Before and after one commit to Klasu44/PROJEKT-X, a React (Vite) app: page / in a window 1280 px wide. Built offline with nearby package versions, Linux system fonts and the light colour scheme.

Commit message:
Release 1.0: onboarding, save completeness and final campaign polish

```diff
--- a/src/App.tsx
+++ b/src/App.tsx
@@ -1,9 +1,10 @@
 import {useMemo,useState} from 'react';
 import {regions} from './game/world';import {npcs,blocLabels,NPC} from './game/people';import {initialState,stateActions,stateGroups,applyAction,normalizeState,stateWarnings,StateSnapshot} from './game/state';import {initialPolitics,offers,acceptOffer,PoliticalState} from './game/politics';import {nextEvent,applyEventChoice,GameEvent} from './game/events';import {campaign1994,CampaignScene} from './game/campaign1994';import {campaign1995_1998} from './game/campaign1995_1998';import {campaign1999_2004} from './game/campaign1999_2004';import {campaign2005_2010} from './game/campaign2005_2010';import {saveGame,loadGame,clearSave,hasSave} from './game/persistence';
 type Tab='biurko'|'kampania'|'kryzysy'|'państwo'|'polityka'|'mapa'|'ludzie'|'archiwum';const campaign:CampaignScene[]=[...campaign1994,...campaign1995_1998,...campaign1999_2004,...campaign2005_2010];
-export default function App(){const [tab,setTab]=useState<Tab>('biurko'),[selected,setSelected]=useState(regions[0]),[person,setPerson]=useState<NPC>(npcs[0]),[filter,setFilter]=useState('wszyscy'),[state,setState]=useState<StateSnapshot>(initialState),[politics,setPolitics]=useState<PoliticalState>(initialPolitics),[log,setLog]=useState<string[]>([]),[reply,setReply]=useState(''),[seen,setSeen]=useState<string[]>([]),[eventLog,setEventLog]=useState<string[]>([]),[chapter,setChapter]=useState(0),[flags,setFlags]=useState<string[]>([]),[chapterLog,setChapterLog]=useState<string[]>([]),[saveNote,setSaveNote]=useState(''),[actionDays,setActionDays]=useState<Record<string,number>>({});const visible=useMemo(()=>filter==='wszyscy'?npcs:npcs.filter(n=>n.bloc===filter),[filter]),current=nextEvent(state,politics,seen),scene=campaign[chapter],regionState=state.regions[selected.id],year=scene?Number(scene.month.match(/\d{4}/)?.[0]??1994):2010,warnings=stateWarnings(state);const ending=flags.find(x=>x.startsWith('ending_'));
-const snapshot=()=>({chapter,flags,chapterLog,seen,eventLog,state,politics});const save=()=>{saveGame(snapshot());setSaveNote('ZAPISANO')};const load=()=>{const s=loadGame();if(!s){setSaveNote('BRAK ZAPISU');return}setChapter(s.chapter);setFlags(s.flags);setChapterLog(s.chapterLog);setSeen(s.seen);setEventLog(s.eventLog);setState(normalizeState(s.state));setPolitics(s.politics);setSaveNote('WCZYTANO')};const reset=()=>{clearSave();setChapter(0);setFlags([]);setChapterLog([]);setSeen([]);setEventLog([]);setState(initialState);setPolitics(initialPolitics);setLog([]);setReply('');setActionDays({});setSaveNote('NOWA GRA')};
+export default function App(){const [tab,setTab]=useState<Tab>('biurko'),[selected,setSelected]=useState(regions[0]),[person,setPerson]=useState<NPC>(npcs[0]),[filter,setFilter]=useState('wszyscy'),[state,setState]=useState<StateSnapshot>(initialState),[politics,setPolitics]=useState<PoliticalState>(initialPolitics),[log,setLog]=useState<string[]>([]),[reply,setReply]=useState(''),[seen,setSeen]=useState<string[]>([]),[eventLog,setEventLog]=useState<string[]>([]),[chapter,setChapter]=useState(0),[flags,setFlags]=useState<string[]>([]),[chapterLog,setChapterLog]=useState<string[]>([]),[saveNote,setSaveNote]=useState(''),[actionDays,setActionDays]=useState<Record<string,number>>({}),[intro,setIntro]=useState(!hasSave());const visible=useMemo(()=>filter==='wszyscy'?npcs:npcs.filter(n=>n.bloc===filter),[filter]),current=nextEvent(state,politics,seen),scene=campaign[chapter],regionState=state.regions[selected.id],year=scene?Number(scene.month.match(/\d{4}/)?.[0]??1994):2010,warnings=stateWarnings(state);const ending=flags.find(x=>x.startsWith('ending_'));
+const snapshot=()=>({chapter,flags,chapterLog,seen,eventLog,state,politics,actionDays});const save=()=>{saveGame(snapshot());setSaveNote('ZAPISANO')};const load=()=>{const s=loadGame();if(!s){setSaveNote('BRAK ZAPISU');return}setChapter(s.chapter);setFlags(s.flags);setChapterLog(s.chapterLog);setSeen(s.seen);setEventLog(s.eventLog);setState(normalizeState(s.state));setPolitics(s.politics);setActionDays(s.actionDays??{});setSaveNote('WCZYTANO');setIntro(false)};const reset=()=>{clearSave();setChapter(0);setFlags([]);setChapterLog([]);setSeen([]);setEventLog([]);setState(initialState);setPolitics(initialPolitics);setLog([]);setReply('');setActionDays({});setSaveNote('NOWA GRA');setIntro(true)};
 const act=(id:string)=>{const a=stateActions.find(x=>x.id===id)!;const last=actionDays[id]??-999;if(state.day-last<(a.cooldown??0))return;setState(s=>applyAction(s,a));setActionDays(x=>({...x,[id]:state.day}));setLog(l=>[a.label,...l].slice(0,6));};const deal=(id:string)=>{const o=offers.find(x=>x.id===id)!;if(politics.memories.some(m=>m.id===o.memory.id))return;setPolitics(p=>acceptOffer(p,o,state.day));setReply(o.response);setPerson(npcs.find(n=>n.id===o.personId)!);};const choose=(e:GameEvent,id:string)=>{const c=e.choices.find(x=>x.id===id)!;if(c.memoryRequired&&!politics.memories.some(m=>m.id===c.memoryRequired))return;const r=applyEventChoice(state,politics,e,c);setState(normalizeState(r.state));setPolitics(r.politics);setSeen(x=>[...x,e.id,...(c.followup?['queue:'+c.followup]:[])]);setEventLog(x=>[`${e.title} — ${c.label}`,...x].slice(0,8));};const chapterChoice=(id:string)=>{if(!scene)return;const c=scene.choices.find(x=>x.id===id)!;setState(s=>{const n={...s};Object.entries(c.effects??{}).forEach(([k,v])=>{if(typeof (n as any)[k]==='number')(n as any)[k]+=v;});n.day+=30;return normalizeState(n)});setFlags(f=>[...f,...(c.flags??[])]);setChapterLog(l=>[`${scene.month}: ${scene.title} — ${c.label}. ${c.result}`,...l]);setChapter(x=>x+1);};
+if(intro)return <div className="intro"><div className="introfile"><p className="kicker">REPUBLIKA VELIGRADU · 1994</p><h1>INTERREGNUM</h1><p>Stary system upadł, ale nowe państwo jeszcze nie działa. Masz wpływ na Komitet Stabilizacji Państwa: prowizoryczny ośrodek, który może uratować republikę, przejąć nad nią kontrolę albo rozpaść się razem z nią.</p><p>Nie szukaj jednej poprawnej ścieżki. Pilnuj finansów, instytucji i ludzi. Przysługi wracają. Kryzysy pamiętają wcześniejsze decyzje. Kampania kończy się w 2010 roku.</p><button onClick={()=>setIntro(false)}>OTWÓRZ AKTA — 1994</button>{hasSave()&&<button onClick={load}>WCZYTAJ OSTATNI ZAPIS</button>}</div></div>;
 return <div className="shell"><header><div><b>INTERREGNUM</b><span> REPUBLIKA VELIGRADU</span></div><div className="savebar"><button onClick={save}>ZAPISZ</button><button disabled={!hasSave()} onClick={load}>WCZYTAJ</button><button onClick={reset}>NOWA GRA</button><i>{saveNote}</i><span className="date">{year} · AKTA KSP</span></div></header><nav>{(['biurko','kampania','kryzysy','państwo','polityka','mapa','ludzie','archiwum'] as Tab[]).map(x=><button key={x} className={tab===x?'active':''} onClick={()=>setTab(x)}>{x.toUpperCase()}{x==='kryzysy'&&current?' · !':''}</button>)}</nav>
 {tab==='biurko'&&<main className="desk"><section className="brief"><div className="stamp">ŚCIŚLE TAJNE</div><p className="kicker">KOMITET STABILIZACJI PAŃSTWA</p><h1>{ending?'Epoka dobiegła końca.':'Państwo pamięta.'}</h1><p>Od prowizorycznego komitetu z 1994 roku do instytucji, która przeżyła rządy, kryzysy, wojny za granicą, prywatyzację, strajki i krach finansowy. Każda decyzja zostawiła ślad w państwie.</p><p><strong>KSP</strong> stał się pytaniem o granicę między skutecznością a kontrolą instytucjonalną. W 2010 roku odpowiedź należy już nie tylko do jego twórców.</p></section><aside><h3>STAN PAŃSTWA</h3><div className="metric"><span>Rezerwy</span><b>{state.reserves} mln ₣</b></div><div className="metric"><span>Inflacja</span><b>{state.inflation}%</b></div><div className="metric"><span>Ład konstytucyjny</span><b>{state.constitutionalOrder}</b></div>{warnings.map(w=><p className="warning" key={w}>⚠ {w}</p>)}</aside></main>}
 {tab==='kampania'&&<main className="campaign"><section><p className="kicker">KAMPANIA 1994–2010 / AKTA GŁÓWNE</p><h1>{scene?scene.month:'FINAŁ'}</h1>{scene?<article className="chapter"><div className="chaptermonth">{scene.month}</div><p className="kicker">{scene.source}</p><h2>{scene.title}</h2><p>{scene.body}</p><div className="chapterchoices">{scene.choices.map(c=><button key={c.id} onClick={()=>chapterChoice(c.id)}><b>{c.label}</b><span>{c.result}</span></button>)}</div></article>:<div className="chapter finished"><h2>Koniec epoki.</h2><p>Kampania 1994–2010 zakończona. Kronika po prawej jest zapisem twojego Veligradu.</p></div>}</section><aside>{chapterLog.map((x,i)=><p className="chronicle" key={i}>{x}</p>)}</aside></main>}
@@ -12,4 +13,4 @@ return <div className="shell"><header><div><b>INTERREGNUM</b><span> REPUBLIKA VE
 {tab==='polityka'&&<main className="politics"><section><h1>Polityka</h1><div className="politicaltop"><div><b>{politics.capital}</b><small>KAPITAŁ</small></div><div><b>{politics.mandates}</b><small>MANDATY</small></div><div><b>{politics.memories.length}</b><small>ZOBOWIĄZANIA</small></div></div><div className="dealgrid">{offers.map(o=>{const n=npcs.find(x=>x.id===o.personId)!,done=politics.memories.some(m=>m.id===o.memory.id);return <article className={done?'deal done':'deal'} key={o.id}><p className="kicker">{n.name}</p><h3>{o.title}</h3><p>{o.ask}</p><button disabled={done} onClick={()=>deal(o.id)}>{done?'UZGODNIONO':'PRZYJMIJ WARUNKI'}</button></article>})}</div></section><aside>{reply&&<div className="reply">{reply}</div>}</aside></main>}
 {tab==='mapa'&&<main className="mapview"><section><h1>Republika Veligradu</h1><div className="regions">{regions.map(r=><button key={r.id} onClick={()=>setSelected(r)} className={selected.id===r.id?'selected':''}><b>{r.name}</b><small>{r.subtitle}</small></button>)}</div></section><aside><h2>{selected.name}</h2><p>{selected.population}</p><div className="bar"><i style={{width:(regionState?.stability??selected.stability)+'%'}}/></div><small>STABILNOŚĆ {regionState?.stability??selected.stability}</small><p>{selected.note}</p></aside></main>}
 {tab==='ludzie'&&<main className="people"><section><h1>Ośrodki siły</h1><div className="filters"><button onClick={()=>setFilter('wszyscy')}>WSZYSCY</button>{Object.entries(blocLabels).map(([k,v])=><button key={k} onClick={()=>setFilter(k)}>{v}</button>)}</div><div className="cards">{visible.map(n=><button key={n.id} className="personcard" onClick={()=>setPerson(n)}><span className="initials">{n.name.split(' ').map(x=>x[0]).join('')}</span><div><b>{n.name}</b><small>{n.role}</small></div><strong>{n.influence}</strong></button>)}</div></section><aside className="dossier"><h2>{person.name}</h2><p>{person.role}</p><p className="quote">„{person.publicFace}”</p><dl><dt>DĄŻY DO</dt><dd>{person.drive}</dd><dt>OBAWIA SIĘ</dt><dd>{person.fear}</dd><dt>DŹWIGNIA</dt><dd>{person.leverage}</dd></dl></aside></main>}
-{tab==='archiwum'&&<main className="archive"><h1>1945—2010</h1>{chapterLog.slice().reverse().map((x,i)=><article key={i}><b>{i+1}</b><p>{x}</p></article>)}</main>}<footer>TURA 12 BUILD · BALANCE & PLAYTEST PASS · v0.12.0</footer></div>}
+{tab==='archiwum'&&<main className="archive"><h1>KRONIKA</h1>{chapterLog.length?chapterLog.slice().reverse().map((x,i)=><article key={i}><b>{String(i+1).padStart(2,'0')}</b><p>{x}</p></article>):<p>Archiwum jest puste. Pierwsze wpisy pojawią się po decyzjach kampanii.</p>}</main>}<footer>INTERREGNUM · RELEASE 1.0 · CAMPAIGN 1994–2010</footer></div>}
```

━━━

Work instructions: Working from the entries above, return all lines that contain "reverse".

Output of the task:
-{tab==='archiwum'&&<main className="archive"><h1>1945—2010</h1>{chapterLog.slice().reverse().map((x,i)=><article key={i}><b>{i+1}</b><p>{x}</p></article>)}</main>}<footer>TURA 12 BUILD · BALANCE & PLAYTEST PASS · v0.12.0</footer></div>}
+{tab==='archiwum'&&<main className="archive"><h1>KRONIKA</h1>{chapterLog.length?chapterLog.slice().reverse().map((x,i)=><article key={i}><b>{String(i+1).padStart(2,'0')}</b><p>{x}</p></article>):<p>Archiwum jest puste. Pierwsze wpisy pojawią się po decyzjach kampanii.</p>}</main>}<footer>INTERREGNUM · RELEASE 1.0 · CAMPAIGN 1994–2010</footer></div>}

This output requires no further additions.